* _TASK STATEMENT_
What's wanted here is the full listing below, repeated exactly, with no images in it.

* _RECORDS SUPPLIED_

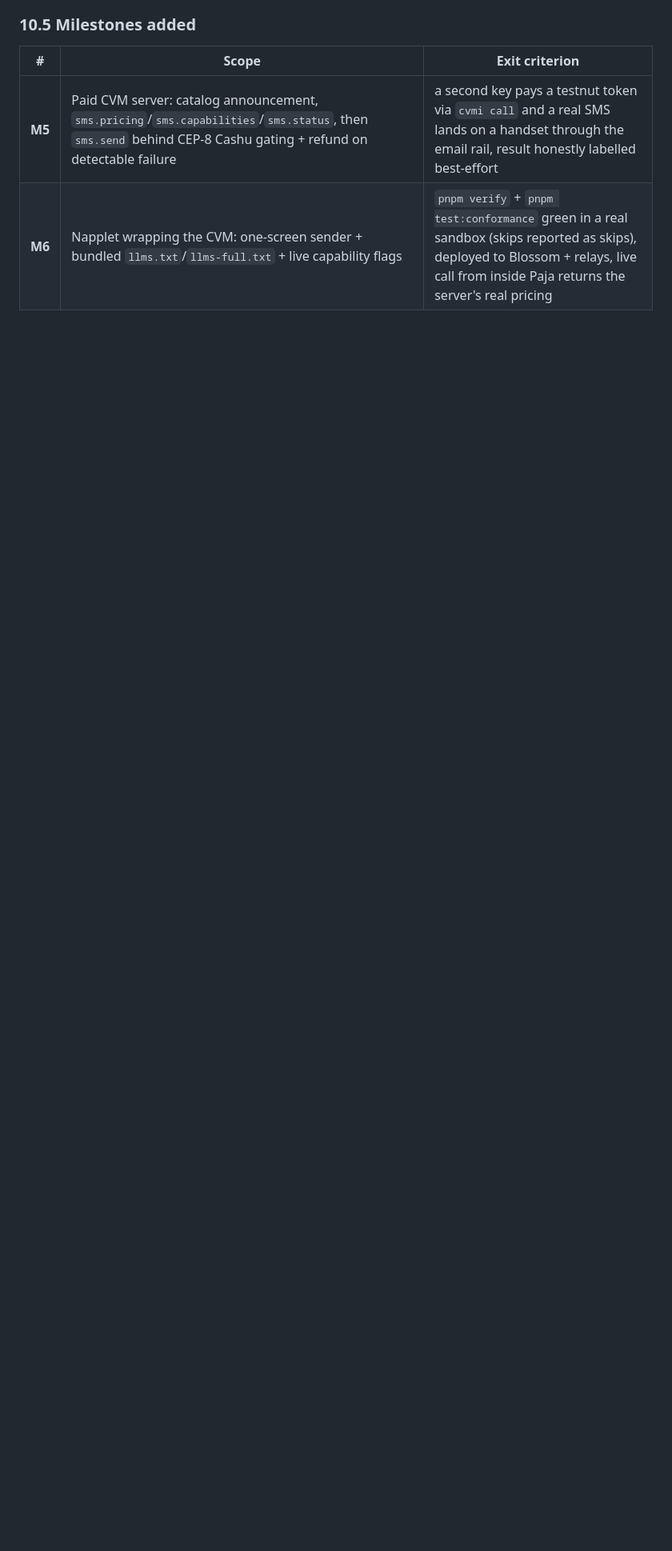
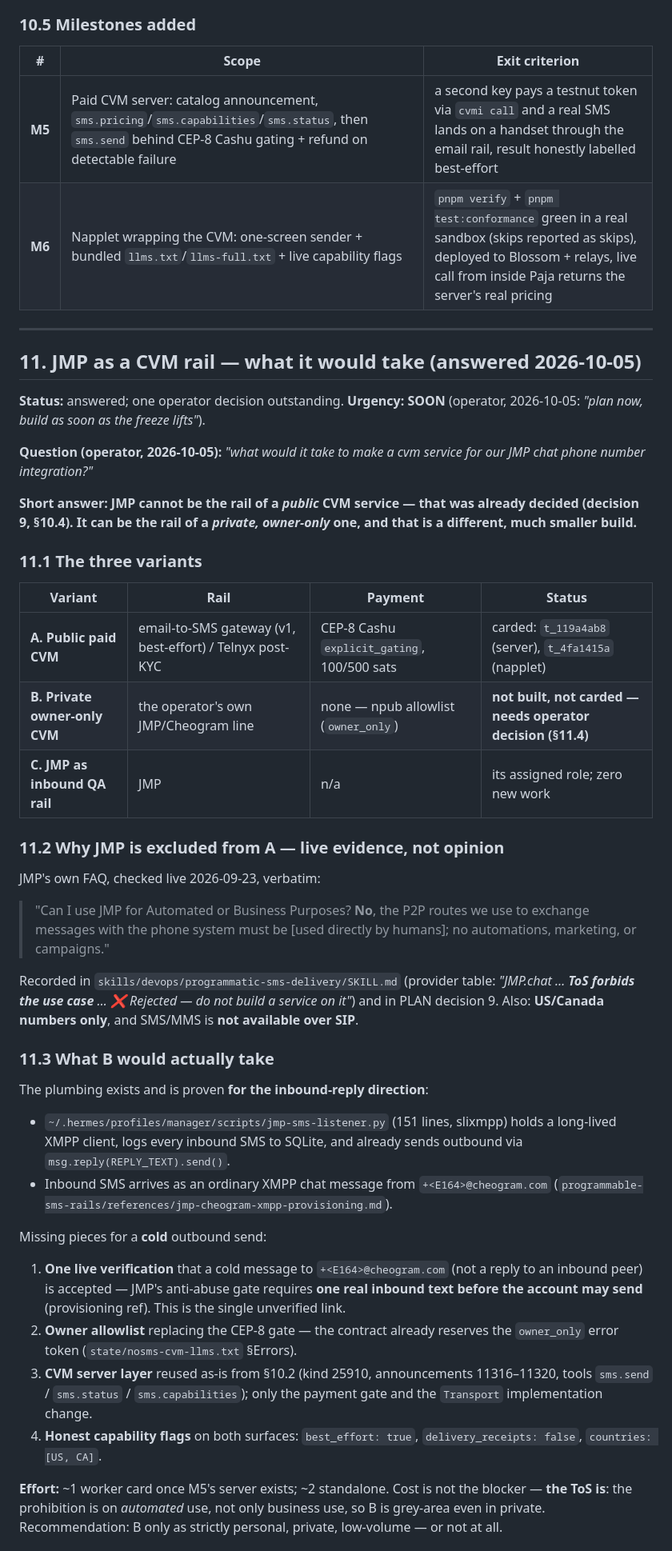
Before and after one commit to felixfelix-bot/nosms, a Markdown page: PLAN.md, the part around one of its changes. Shown at 80% size. Rendered like a GitHub page; blank space fills up the shorter version.

Commit message:
docs(plan): s11 - JMP as a CVM rail: variants, ToS evidence, decision needed
Answers the operator question 2026-10-05. Records that JMP is excluded as a
public-service rail (FAQ verbatim, decision 9) and specifies the private
owner-only variant (owner_only npub gate, cold-send verification gap, reused
M5 CVM surface). Operators decision (a)-(d) outstanding. Consultant review
deferred: 3 subagents returned HTTP 503 capacity_exhausted.

```diff
--- a/PLAN.md
+++ b/PLAN.md
@@ -234,3 +234,67 @@ access; the CVM surface is for in-shell clients. Both sit on the same `Transport
 |---|---|---|
 | **M5** | Paid CVM server: catalog announcement, `sms.pricing`/`sms.capabilities`/`sms.status`, then `sms.send` behind CEP-8 Cashu gating + refund on detectable failure | a second key pays a testnut token via `cvmi call` and a real SMS lands on a handset through the email rail, result honestly labelled best-effort |
 | **M6** | Napplet wrapping the CVM: one-screen sender + bundled `llms.txt`/`llms-full.txt` + live capability flags | `pnpm verify` + `pnpm test:conformance` green in a real sandbox (skips reported as skips), deployed to Blossom + relays, live call from inside Paja returns the server's real pricing |
+
+---
+
+## 11. JMP as a CVM rail — what it would take (answered 2026-10-05)
+
+**Status:** answered; one operator decision outstanding. **Urgency: SOON**
+(operator, 2026-10-05: *"plan now, build as soon as the freeze lifts"*).
+
+**Question (operator, 2026-10-05):** *"what would it take to make a cvm service for
+our JMP chat phone number integration?"*
+
+**Short answer: JMP cannot be the rail of a *public* CVM service — that was already
+decided (decision 9, §10.4). It can be the rail of a *private, owner-only* one, and
+that is a different, much smaller build.**
+
+### 11.1 The three variants
+
+| Variant | Rail | Payment | Status |
+|---|---|---|---|
+| **A. Public paid CVM** | email-to-SMS gateway (v1, best-effort) / Telnyx post-KYC | CEP-8 Cashu `explicit_gating`, 100/500 sats | carded: `t_119a4ab8` (server), `t_4fa1415a` (napplet) |
+| **B. Private owner-only CVM** | the operator's own JMP/Cheogram line | none — npub allowlist (`owner_only`) | **not built, not carded — needs operator decision (§11.4)** |
+| **C. JMP as inbound QA rail** | JMP | n/a | its assigned role; zero new work |
+
+### 11.2 Why JMP is excluded from A — live evidence, not opinion
+
+JMP's own FAQ, checked live 2026-09-23, verbatim:
+
+> "Can I use JMP for Automated or Business Purposes? **No**, the P2P routes we use to
+> exchange messages with the phone system must be [used directly by humans]; no
+> automations, marketing, or campaigns."
+
+Recorded in `skills/devops/programmatic-sms-delivery/SKILL.md` (provider table:
+*"JMP.chat … **ToS forbids the use case** … ❌ Rejected — do not build a service on
+it"*) and in PLAN decision 9. Also: **US/Canada numbers only**, and SMS/MMS is **not
+available over SIP**.
+
+### 11.3 What B would actually take
+
+The plumbing exists and is proven **for the inbound-reply direction**:
+
+- `~/.hermes/profiles/manager/scripts/jmp-sms-listener.py` (151 lines, slixmpp) holds a
+  long-lived XMPP client, logs every inbound SMS to SQLite, and already sends outbound
+  via `msg.reply(REPLY_TEXT).send()`.
+- Inbound SMS arrives as an ordinary XMPP chat message from `+<E164>@cheogram.com`
+  (`programmable-sms-rails/references/jmp-cheogram-xmpp-provisioning.md`).
+
+Missing pieces for a **cold** outbound send:
+
+1. **One live verification** that a cold message to `+<E164>@cheogram.com` (not a reply
+   to an inbound peer) is accepted — JMP's anti-abuse gate requires **one real inbound
+   text before the account may send** (provisioning ref). This is the single unverified link.
+2. **Owner allowlist** replacing the CEP-8 gate — the contract already reserves the
+   `owner_only` error token (`state/nosms-cvm-llms.txt` §Errors).
+3. **CVM server layer** reused as-is from §10.2 (kind 25910, announcements 11316–11320,
+   tools `sms.send` / `sms.status` / `sms.capabilities`); only the payment gate and the
+   `Transport` implementation change.
+4. **Honest capability flags** on both surfaces: `best_effort: true`,
+   `delivery_receipts: false`, `countries: [US, CA]`.
+
+**Effort:** ~1 worker card once M5's server exists; ~2 standalone. Cost is not the
+blocker — **the ToS is**: the prohibition is on *automated* use, not only business use,
+so B is grey-area even in private. Recommendation: B only as strictly personal,
+private, low-volume — or not at all.
+
```
Also changed, not shown: other parts of PLAN.md (+22 -0 lines).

* _YOUR SOLUTION_
Before and after one commit to felixfelix-bot/nosms, a Markdown page: PLAN.md, the part around one of its changes. Shown at 80% size. Rendered like a GitHub page; blank space fills up the shorter version.

Commit message:
docs(plan): s11 - JMP as a CVM rail: variants, ToS evidence, decision needed
Answers the operator question 2026-10-05. Records that JMP is excluded as a
public-service rail (FAQ verbatim, decision 9) and specifies the private
owner-only variant (owner_only npub gate, cold-send verification gap, reused
M5 CVM surface). Operators decision (a)-(d) outstanding. Consultant review
deferred: 3 subagents returned HTTP 503 capacity_exhausted.

```diff
--- a/PLAN.md
+++ b/PLAN.md
@@ -234,3 +234,67 @@ access; the CVM surface is for in-shell clients. Both sit on the same `Transport
 |---|---|---|
 | **M5** | Paid CVM server: catalog announcement, `sms.pricing`/`sms.capabilities`/`sms.status`, then `sms.send` behind CEP-8 Cashu gating + refund on detectable failure | a second key pays a testnut token via `cvmi call` and a real SMS lands on a handset through the email rail, result honestly labelled best-effort |
 | **M6** | Napplet wrapping the CVM: one-screen sender + bundled `llms.txt`/`llms-full.txt` + live capability flags | `pnpm verify` + `pnpm test:conformance` green in a real sandbox (skips reported as skips), deployed to Blossom + relays, live call from inside Paja returns the server's real pricing |
+
+---
+
+## 11. JMP as a CVM rail — what it would take (answered 2026-10-05)
+
+**Status:** answered; one operator decision outstanding. **Urgency: SOON**
+(operator, 2026-10-05: *"plan now, build as soon as the freeze lifts"*).
+
+**Question (operator, 2026-10-05):** *"what would it take to make a cvm service for
+our JMP chat phone number integration?"*
+
+**Short answer: JMP cannot be the rail of a *public* CVM service — that was already
+decided (decision 9, §10.4). It can be the rail of a *private, owner-only* one, and
+that is a different, much smaller build.**
+
+### 11.1 The three variants
+
+| Variant | Rail | Payment | Status |
+|---|---|---|---|
+| **A. Public paid CVM** | email-to-SMS gateway (v1, best-effort) / Telnyx post-KYC | CEP-8 Cashu `explicit_gating`, 100/500 sats | carded: `t_119a4ab8` (server), `t_4fa1415a` (napplet) |
+| **B. Private owner-only CVM** | the operator's own JMP/Cheogram line | none — npub allowlist (`owner_only`) | **not built, not carded — needs operator decision (§11.4)** |
+| **C. JMP as inbound QA rail** | JMP | n/a | its assigned role; zero new work |
+
+### 11.2 Why JMP is excluded from A — live evidence, not opinion
+
+JMP's own FAQ, checked live 2026-09-23, verbatim:
+
+> "Can I use JMP for Automated or Business Purposes? **No**, the P2P routes we use to
+> exchange messages with the phone system must be [used directly by humans]; no
+> automations, marketing, or campaigns."
+
+Recorded in `skills/devops/programmatic-sms-delivery/SKILL.md` (provider table:
+*"JMP.chat … **ToS forbids the use case** … ❌ Rejected — do not build a service on
+it"*) and in PLAN decision 9. Also: **US/Canada numbers only**, and SMS/MMS is **not
+available over SIP**.
+
+### 11.3 What B would actually take
+
+The plumbing exists and is proven **for the inbound-reply direction**:
+
+- `~/.hermes/profiles/manager/scripts/jmp-sms-listener.py` (151 lines, slixmpp) holds a
+  long-lived XMPP client, logs every inbound SMS to SQLite, and already sends outbound
+  via `msg.reply(REPLY_TEXT).send()`.
+- Inbound SMS arrives as an ordinary XMPP chat message from `+<E164>@cheogram.com`
+  (`programmable-sms-rails/references/jmp-cheogram-xmpp-provisioning.md`).
+
+Missing pieces for a **cold** outbound send:
+
+1. **One live verification** that a cold message to `+<E164>@cheogram.com` (not a reply
+   to an inbound peer) is accepted — JMP's anti-abuse gate requires **one real inbound
+   text before the account may send** (provisioning ref). This is the single unverified link.
+2. **Owner allowlist** replacing the CEP-8 gate — the contract already reserves the
+   `owner_only` error token (`state/nosms-cvm-llms.txt` §Errors).
+3. **CVM server layer** reused as-is from §10.2 (kind 25910, announcements 11316–11320,
+   tools `sms.send` / `sms.status` / `sms.capabilities`); only the payment gate and the
+   `Transport` implementation change.
+4. **Honest capability flags** on both surfaces: `best_effort: true`,
+   `delivery_receipts: false`, `countries: [US, CA]`.
+
+**Effort:** ~1 worker card once M5's server exists; ~2 standalone. Cost is not the
+blocker — **the ToS is**: the prohibition is on *automated* use, not only business use,
+so B is grey-area even in private. Recommendation: B only as strictly personal,
+private, low-volume — or not at all.
+
```
Also changed, not shown: other parts of PLAN.md (+22 -0 lines).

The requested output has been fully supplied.